Doing business in Europe is suddenly more complicated for scores of US businesses after a court threw out existing rules allowing them to handle the personal data of European Union (EU) residents.
The Court of Justice of the European Union (CJEU) in in Luxembourg today struck down the 15-year-old Safe Harbor Framework, a set of rules that allow US companies to import European personal data while complying with strict EU privacy regulations.
The court’s decision “can definitely complicate the process” of working with personal data from the EU, said Christopher Oswald, vice president of advocacy at the Direct Marketing Association, a trade group offering a program to help members comply with the rules.
Still Assessing the Impact
The DMA on this afternoon was still assessing the impact of the court’s decision, but the ruling won’t halt data flows from Europe to the US, Oswald said.
While the Safe Harbor Framework simplified the process, US companies can deal with EU data on a case-by-case basis. At the same time, US and EU officials are negotiating changes to the Safe Harbor Framework that could fix the concerns raised in the court case, he said.
Online marketers use EU personal data in several ways, such as delivering targeted advertising to European Web users.
Many Businesses Affected
UnboundID, a vendor of identity and preference management software, warned US companies that a “wide range” of digital businesses could be affected by the court ruling.
The ruling “was prompted by Facebook’s use of data but this new ruling affects any company that transfers EU citizen data back to the US,” Steve Shoaff, UnboundID CEO, told CMSWire. “That casts a very broad net, and could affect operations for digital businesses ranging from cloud providers to social media companies to e-commerce firms and others.”
US companies need to change their mindsets about the ownership of personal data, he added.
“Businesses that assume they will have unfettered use of personal data, largely for marketing purposes, now need to understand that this data isn’t free, it doesn’t belong to them, and is not faceless,” he said.
More Attention Required
But US companies can still handle European information through internal corporate rules or through data protection clauses in contracts “between companies exchanging data across the Atlantic,” Vera Jourová, a member of the European Commission, said today.
After 2013 revelations of large-scale surveillance programs operated by the US National Security Agency, the commission had raised concerns about privacy protections in the existing Safe Harbor arrangement, Jourová said in a statement.
Those concerns have been “acknowledged by the court ruling,” she added. “Our aim is to step up discussions with the US towards a renewed and safe framework for the transfer of personal data across the Atlantic.”
The lawsuit against the Safe Harbor Framework was filed in Ireland in 2013 by Max Schrems, a graduate student at the University of Vienna.
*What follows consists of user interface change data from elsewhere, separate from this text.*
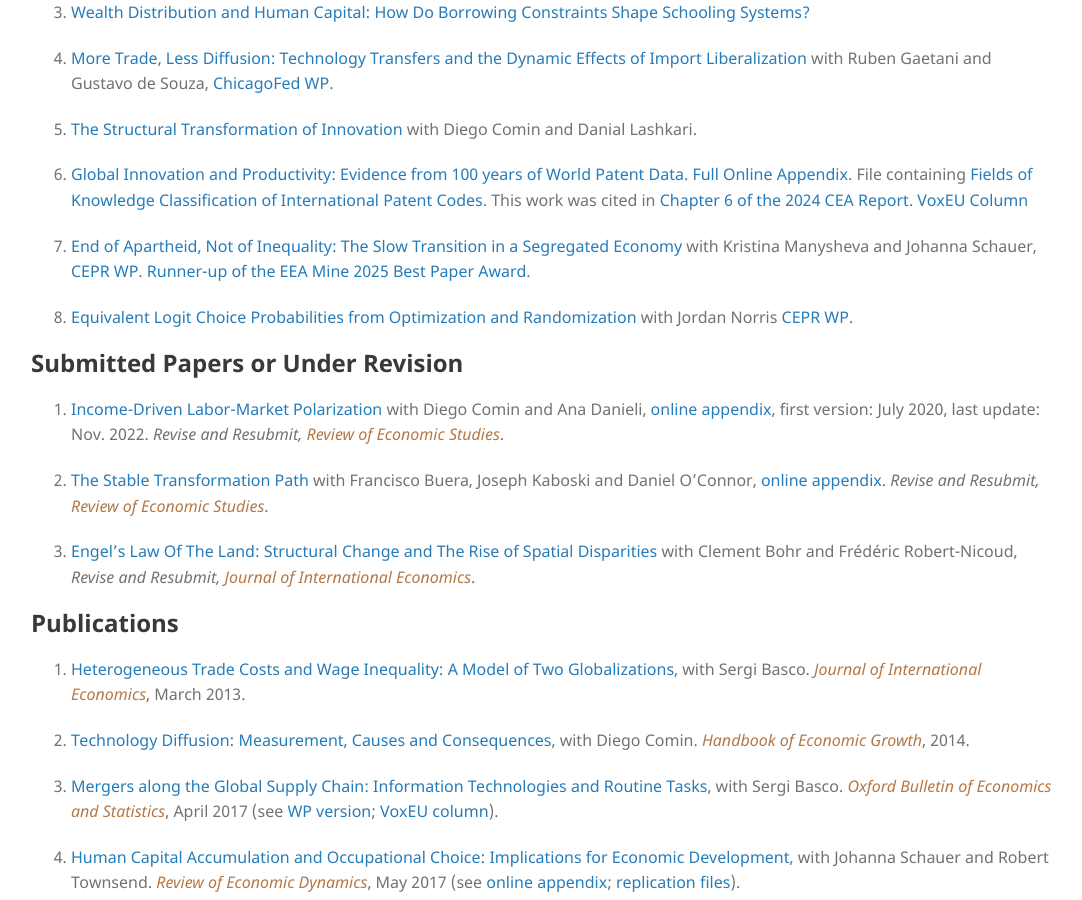
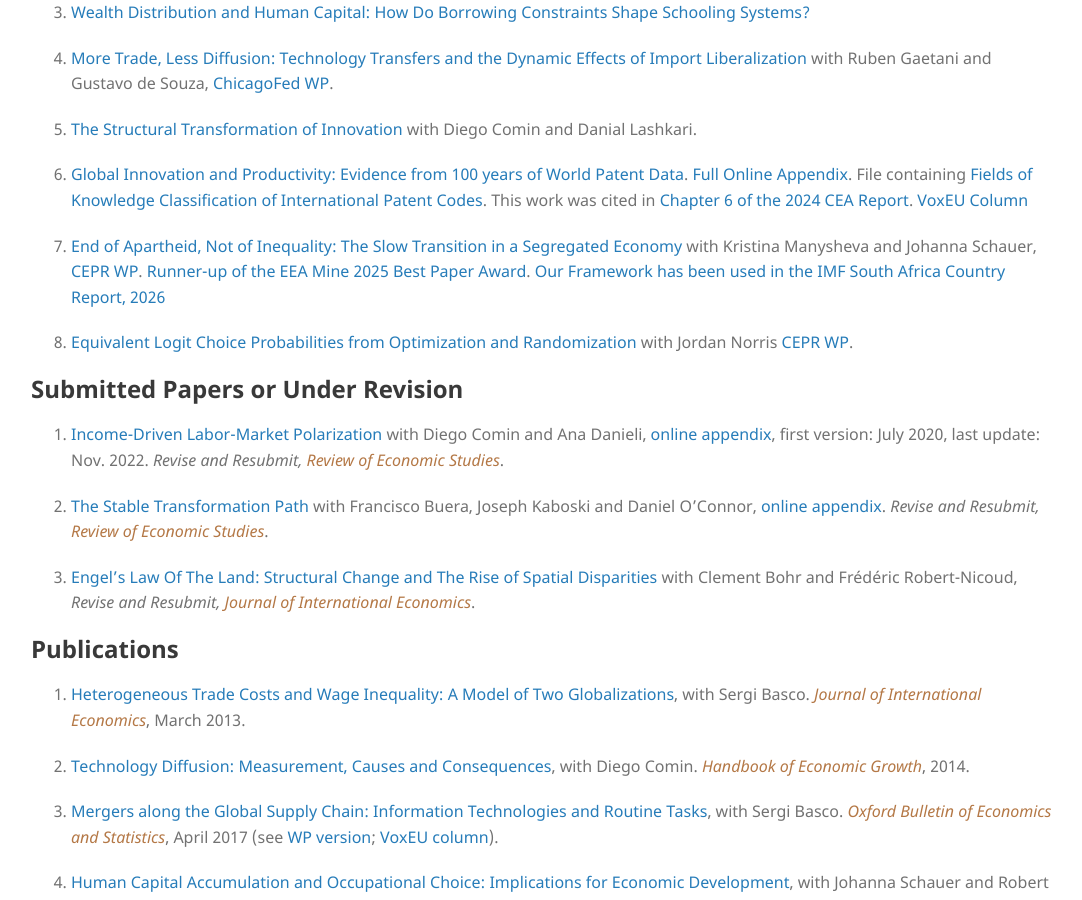
Before and after one commit to mestieri/mestieri.github.io, a Jekyll site: the page built from index.md, in a window 1280 px wide and 900 px high, scrolled down 739 px. Shown: the whole window, without its empty margins (97-1179 px from the left). Built offline with Jekyll 4.4.1, drawn with Linux system fonts in a browser that asks for light colours.

Commit message:
Revise citation for apartheid and inequality paper
Updated citation for the paper on apartheid and inequality to include additional context about its use in the IMF South Africa Country Report.

```diff
--- a/index.md
+++ b/index.md
@@ -114,7 +114,7 @@ for Nonhomothetic CES Preferences](https://www.dropbox.com/scl/fi/obu49nw8d74wye
 
 6. [Global Innovation and Productivity: Evidence from 100 years of World Patent Data](https://www.dropbox.com/scl/fi/3nbtp328lugkp82lrytbn/bmm.pdf?rlkey=yaw5hgq9eav4vo6c7gt74ieuv&dl=0). [Full Online Appendix](https://www.dropbox.com/s/223f712mupuij5v/bmm_oa.pdf?dl=0). File containing [Fields of Knowledge Classification of International Patent Codes](https://www.dropbox.com/s/sne8ac9t22pwcy3/Fields_of_knowledge.csv?dl=0). This work was cited in [Chapter 6 of the 2024 CEA Report](https://www.whitehouse.gov/wp-content/uploads/2024/03/ERP-2024-CHAPTER-6.pdf). [VoxEU Column](https://cepr.org/voxeu/columns/it-takes-village-create-idea-knowledge-spillovers-and-productivity-over-past-hundred)
 
-7. [End of Apartheid, Not of Inequality: The Slow Transition in a Segregated Economy](https://www.dropbox.com/scl/fi/4q79efmqe94pbkl3zq18p/MMS.pdf?rlkey=ertuj2kk3wxzl1ik0khz5dz2d&dl=0) with Kristina Manysheva and Johanna Schauer, [CEPR WP](https://hub.cepr.org/civicrm/file?id=241935&eid=256008&fcs=2eddbf108c3edd1775a9824651b70a6fb9ed9ae79cf68bfde242d61cda371469_1752890681_168). [Runner-up of the EEA Mine 2025 Best Paper Award](https://www.eeassoc.org/mine-best-paper-award).
+7. [End of Apartheid, Not of Inequality: The Slow Transition in a Segregated Economy](https://www.dropbox.com/scl/fi/4q79efmqe94pbkl3zq18p/MMS.pdf?rlkey=ertuj2kk3wxzl1ik0khz5dz2d&dl=0) with Kristina Manysheva and Johanna Schauer, [CEPR WP](https://hub.cepr.org/civicrm/file?id=241935&eid=256008&fcs=2eddbf108c3edd1775a9824651b70a6fb9ed9ae79cf68bfde242d61cda371469_1752890681_168). [Runner-up of the EEA Mine 2025 Best Paper Award](https://www.eeassoc.org/mine-best-paper-award). [Our Framework has been used in the IMF South Africa Country Report, 2026](www.imf.org/-/media/files/publications/cr/2026/english/1zafea2026002-source-pdf.pdf)
 
 8. [Equivalent Logit Choice Probabilities from Optimization and Randomization](https://www.dropbox.com/scl/fi/4tyd1pta9t6713aftt7lt/MN.pdf?rlkey=fb795fsvm05pedvjtbx5u2uog&dl=0) with Jordan Norris [CEPR WP](https://hub.cepr.org/civicrm/file?id=259050&eid=284717&fcs=a76157515a85f4a06591adc0d3a1e10997983ff03bfaa56da49378eb4907aad3_1768464197_168).
 
```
Schrems, a Facebook user, was concerned that the US National Security Agency was collecting personal information through the social network.
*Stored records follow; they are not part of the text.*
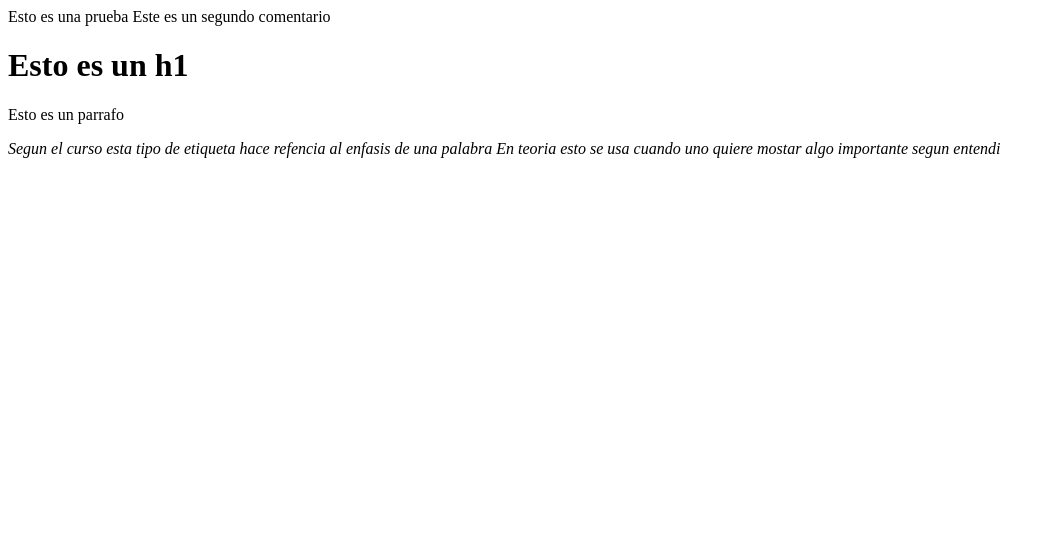
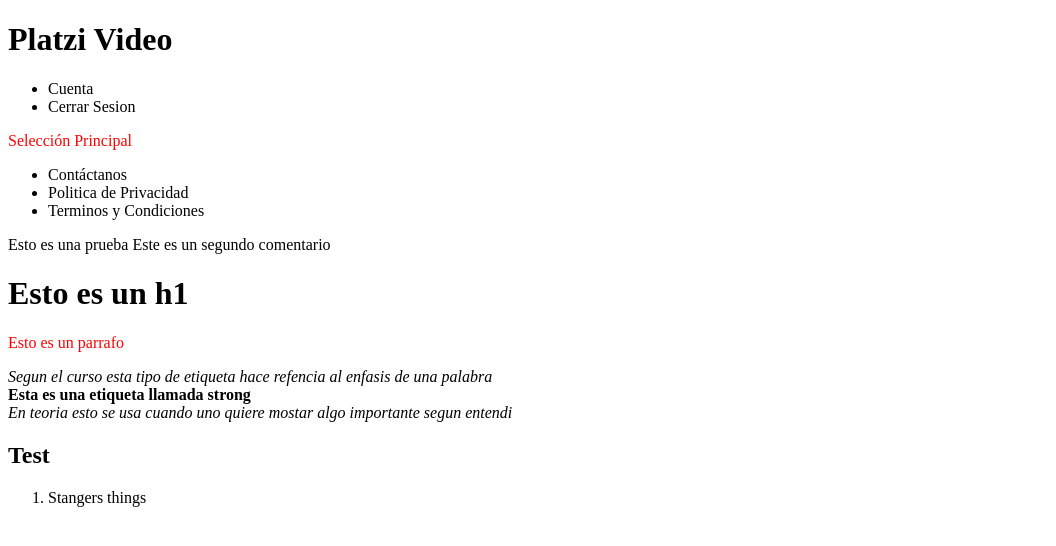
Before and after one commit to lrojas1990/frontenddelevoper, a plain HTML site: page index.html in a window 1280 px wide. Shown: the whole page, without its empty margins (0-1056 px from the left). Drawn offline with Linux system fonts and the light colour scheme.

Commit message:
cambio de color del parrafo

```diff
--- a/index.html
+++ b/index.html
@@ -5,12 +5,48 @@
     <meta name="viewport" content="width=device-width, initial-scale=1.0">
     <title>Document</title>
 </head>
+<style>
+    p{
+        color: red;
+    }
+</style>
 <body>
+
+    <header>
+        <h1>Platzi Video</h1>
+    </header>
+    <nav>
+    <ul>
+        <li>Cuenta</li>
+        <li>Cerrar Sesion</li>
+    </ul>
+</nav>
+<nav>
+
+<section>
+    <p>Selección Principal
+    </p>
+    </section>
+</nav>
+    <footer>
+        <ul>
+            <li>Contáctanos</li>
+            <li>Politica de Privacidad</li>
+            <li>Terminos y Condiciones</li>
+        </ul>
+    </footer>
+
     Esto es una prueba
     Este es un segundo comentario
     <h1>Esto es un h1</h1>
     <p>Esto es un parrafo</p>
-    <em>Segun el curso esta tipo de etiqueta hace refencia al enfasis de una palabra</em>
+    <em>Segun el curso esta tipo de etiqueta hace refencia al enfasis de una palabra</em><br>
+    <strong>Esta es una etiqueta llamada strong</strong><br>
     <i>En teoria esto se usa cuando uno quiere mostar algo importante segun entendi</i>
+    <h2>Test</h2>
+        <ol>
+            <li>Stangers things</li>
+        </ol>
+
 </body>
 </html>
```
The CJEU, in its ruling, targeted mass surveillance by the US. “The mass and undifferentiated accessing of personal data is clearly contrary to the principle of proportionality and the fundamental values protected by the Irish Constitution,” the court wrote.
To comply with the Irish Constitution, any surveillance programs would have to “demonstrate that the interception is targeted, that the surveillance of certain persons or groups of persons is objectively justified in the interests of national security or the suppression of crime and that there are appropriate and verifiable safeguards,” the court added.
CMSWire reporter Dom Nicastro contributed to this story.